▶ [WHAT THE EXERCISE ASKS] Find every line in the records below that holds the word "extends" and copy it.

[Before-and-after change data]
···

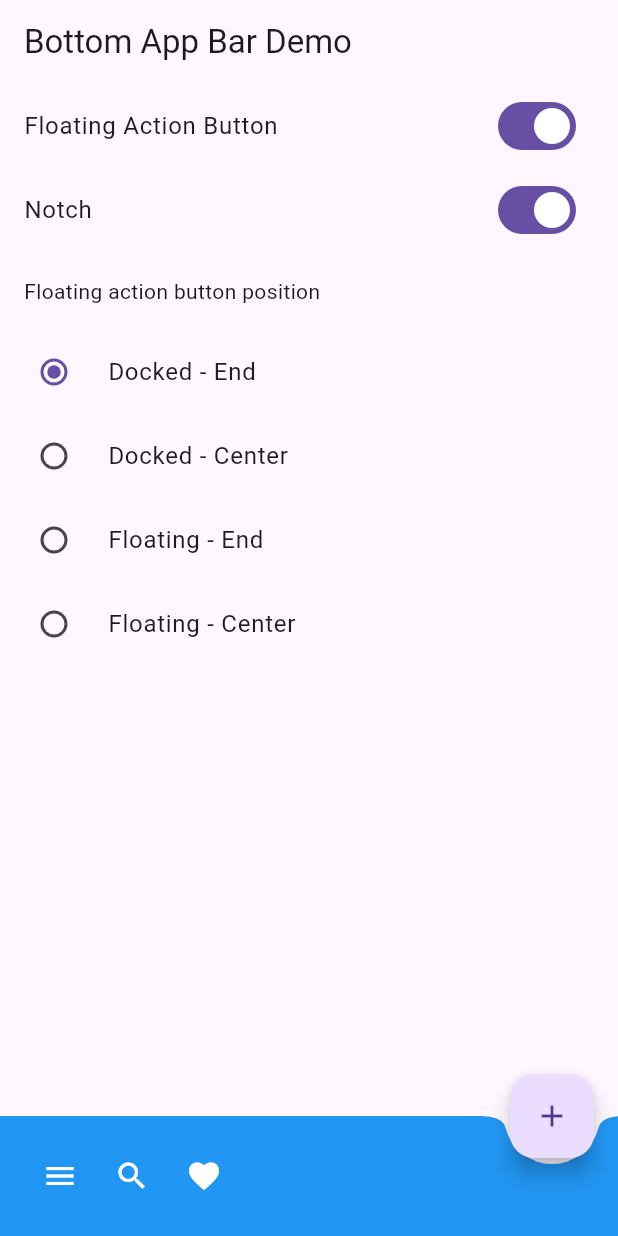
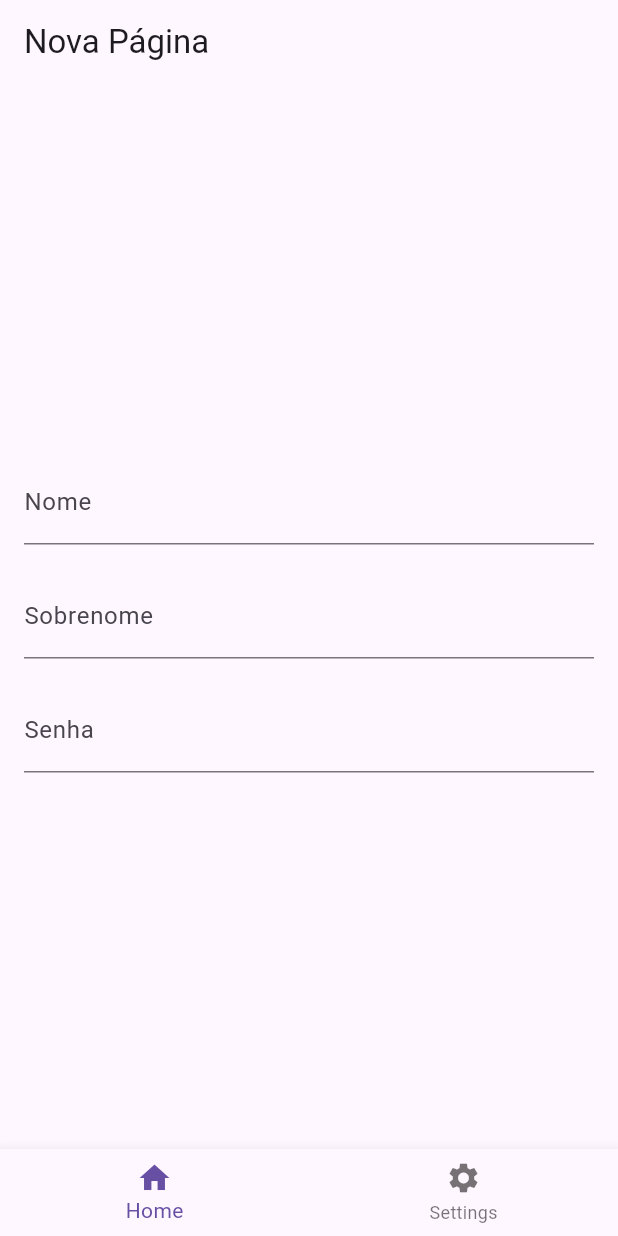
Before and after one commit to KaueFulgencio/HelloWorld_Flutter, a Flutter app: the screen it shows after launch, on a phone screen of 412 x 824 dp. Run offline on Flutter 3.47's test engine with Material 3 defaults, Android fonts, the phone set to English and light mode, and no system bars.

Commit message:
Tela de acesso

```diff
--- /dev/null
+++ b/lib/screens/dados.dart
@@ -0,0 +1,59 @@
+import 'package:flutter/material.dart';
+import 'package:primeira_aplicacao/widgets/custom_text_fields.dart';
+import 'package:primeira_aplicacao/widgets/demo_bottom_app_bar.dart';
+
+class DadosUsuario extends StatelessWidget {
+  final TextEditingController _nameController = TextEditingController();
+  final TextEditingController _surnameController = TextEditingController();
+  final TextEditingController _passwordController = TextEditingController();
+
+  DadosUsuario({Key? key}) : super(key: key);
+
+  @override
+  Widget build(BuildContext context) {
+    return Scaffold(
+      appBar: AppBar(
+        title: const Text('Nova Página'),
+      ),
+      body: Padding(
+        padding: const EdgeInsets.all(16.0),
+        child: CustomTextFields(
+          nameController: _nameController,
+          surnameController: _surnameController,
+          passwordController: _passwordController,
+        ),
+      ),
+    );
+  }
+}
+
+class MainScreen extends StatefulWidget {
+  const MainScreen({Key? key}) : super(key: key);
+
+  @override
+  _MainScreenState createState() => _MainScreenState();
+}
+
+class _MainScreenState extends State<MainScreen> {
+  int _currentIndex = 0;
+  final List<Widget> _screens = [
+    DadosUsuario(),
+    //OutraTela(), // Adicione outras telas aqui conforme necessário
+  ];
+
+  @override
+  Widget build(BuildContext context) {
+    return Scaffold(
+      body: _screens[_currentIndex],
+      bottomNavigationBar: DemoBottomAppBar(
+        fabLocation: FloatingActionButtonLocation.centerDocked,
+        shape: const CircularNotchedRectangle(),
+        onIconPressed: () {
+          setState(() {
+            _currentIndex = 1;
+          });
+        },
+      ),
+    );
+  }
+}
--- a/lib/screens/main.dart
+++ b/lib/screens/main.dart
@@ -1,6 +1,8 @@
 import 'package:flutter/material.dart';
-import 'package:primeira_aplicacao/widgets/bottom_app_bar_demo.dart';
+import 'package:primeira_aplicacao/screens/main_screen.dart'; // Importe a tela principal aqui
 
 void main() {
-  runApp(const BottomAppBarDemo());
+  runApp(const MaterialApp(
+    home: MainScreen(),
+  ));
 }
--- /dev/null
+++ b/lib/screens/main_screen.dart
@@ -0,0 +1,44 @@
+import 'package:flutter/material.dart';
+import 'dados.dart'; // Importe a tela de dados aqui
+
+class MainScreen extends StatefulWidget {
+  const MainScreen({Key? key}) : super(key: key);
+
+  @override
+  _MainScreenState createState() => _MainScreenState();
+}
+
+class _MainScreenState extends State<MainScreen> {
+  int _currentIndex = 0;
+  final List<Widget> _screens = [
+  DadosUsuario(),
+  // OutraTela(),
+];
+
+
+  @override
+  Widget build(BuildContext context) {
+    return Scaffold(
+  body: _currentIndex < _screens.length ? _screens[_currentIndex] : Container(), // Verifica se o índice é válido
+  bottomNavigationBar: BottomNavigationBar(
+    currentIndex: _currentIndex,
+    onTap: (int index) {
+      setState(() {
+        _currentIndex = index;
+      });
+    },
+    items: const [
+      BottomNavigationBarItem(
+        icon: Icon(Icons.home),
+        label: 'Home',
+      ),
+      BottomNavigationBarItem(
+        icon: Icon(Icons.settings),
+        label: 'Settings',
+      ),
+      // Adicione mais itens para outras telas, se necessário
+      ],
+    ),
+  );
+  }
+}
--- a/lib/widgets/bottom_app_bar_demo.dart
+++ b/lib/widgets/bottom_app_bar_demo.dart
@@ -1,6 +1,5 @@
 import 'package:flutter/material.dart';
 import 'package:primeira_aplicacao/widgets/demo_bottom_app_bar.dart';
-
 
 class BottomAppBarDemo extends StatefulWidget {
   const BottomAppBarDemo({Key? key}) : super(key: key);
@@ -96,7 +95,7 @@ class _BottomAppBarDemoState extends State<BottomAppBarDemo> {
         floatingActionButtonLocation: _fabLocation,
         bottomNavigationBar: DemoBottomAppBar(
         fabLocation: _fabLocation,
-        shape: _showNotch ? const CircularNotchedRectangle() : null,
+        shape: _showNotch ? const CircularNotchedRectangle() : null, onIconPressed: () {  },
         ),
       ),
     );
--- /dev/null
+++ b/lib/widgets/custom_text_fields.dart
@@ -0,0 +1,44 @@
+import 'package:flutter/material.dart';
+
+class CustomTextFields extends StatelessWidget {
+  final TextEditingController nameController;
+  final TextEditingController surnameController;
+  final TextEditingController passwordController;
+
+  const CustomTextFields({
+    Key? key,
+    required this.nameController,
+    required this.surnameController,
+    required this.passwordController,
+  }) : super(key: key);
+
+  @override
+  Widget build(BuildContext context) {
+    return Column(
+      mainAxisAlignment: MainAxisAlignment.center,
+      children: [
+        TextField(
+          controller: nameController,
+          decoration: const InputDecoration(
+            labelText: 'Nome',
+          ),
+        ),
+        const SizedBox(height: 20),
+        TextField(
+          controller: surnameController,
+          decoration: const InputDecoration(
+            labelText: 'Sobrenome',
+          ),
+        ),
+        const SizedBox(height: 20),
+        TextField(
+          controller: passwordController,
+          decoration: const InputDecoration(
+            labelText: 'Senha',
+          ),
+          keyboardType: TextInputType.number,
+        ),
+      ],
+    );
+  }
+}
--- a/lib/widgets/demo_bottom_app_bar.dart
+++ b/lib/widgets/demo_bottom_app_bar.dart
@@ -5,10 +5,12 @@ class DemoBottomAppBar extends StatelessWidget {
     Key? key,
     this.fabLocation = FloatingActionButtonLocation.endDocked,
     this.shape = const CircularNotchedRectangle(),
+    required this.onIconPressed,
   }) : super(key: key);
 
   final FloatingActionButtonLocation fabLocation;
   final NotchedShape? shape;
+  final VoidCallback onIconPressed;
 
   static final List<FloatingActionButtonLocation> centerLocations =
       <FloatingActionButtonLocation>[
@@ -24,13 +26,13 @@ class DemoBottomAppBar extends StatelessWidget {
       child: IconTheme(
         data: IconThemeData(color: Theme.of(context).colorScheme.onPrimary),
         child: Row(
+          mainAxisAlignment: MainAxisAlignment.spaceBetween,
           children: <Widget>[
             IconButton(
               tooltip: 'Open navigation menu',
               icon: const Icon(Icons.menu),
               onPressed: () {},
             ),
-            if (centerLocations.contains(fabLocation)) const Spacer(),
             IconButton(
               tooltip: 'Search',
               icon: const Icon(Icons.search),
@@ -41,6 +43,11 @@ class DemoBottomAppBar extends StatelessWidget {
               icon: const Icon(Icons.favorite),
               onPressed: () {},
             ),
+            IconButton(
+              tooltip: 'Dados',
+              icon: const Icon(Icons.person),
+              onPressed: onIconPressed,
+            ),
           ],
         ),
       ),
```
Also changed, not shown: 1 other file.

···

▶ [ANSWER FOR THIS EXERCISE]
+class DadosUsuario extends StatelessWidget {
+class MainScreen extends StatefulWidget {
+class _MainScreenState extends State<MainScreen> {
+class MainScreen extends StatefulWidget {
+class _MainScreenState extends State<MainScreen> {
 class BottomAppBarDemo extends StatefulWidget {
@@ -96,7 +95,7 @@ class _BottomAppBarDemoState extends State<BottomAppBarDemo> {
+class CustomTextFields extends StatelessWidget {
@@ -5,10 +5,12 @@ class DemoBottomAppBar extends StatelessWidget {
@@ -24,13 +26,13 @@ class DemoBottomAppBar extends StatelessWidget {
@@ -41,6 +43,11 @@ class DemoBottomAppBar extends StatelessWidget {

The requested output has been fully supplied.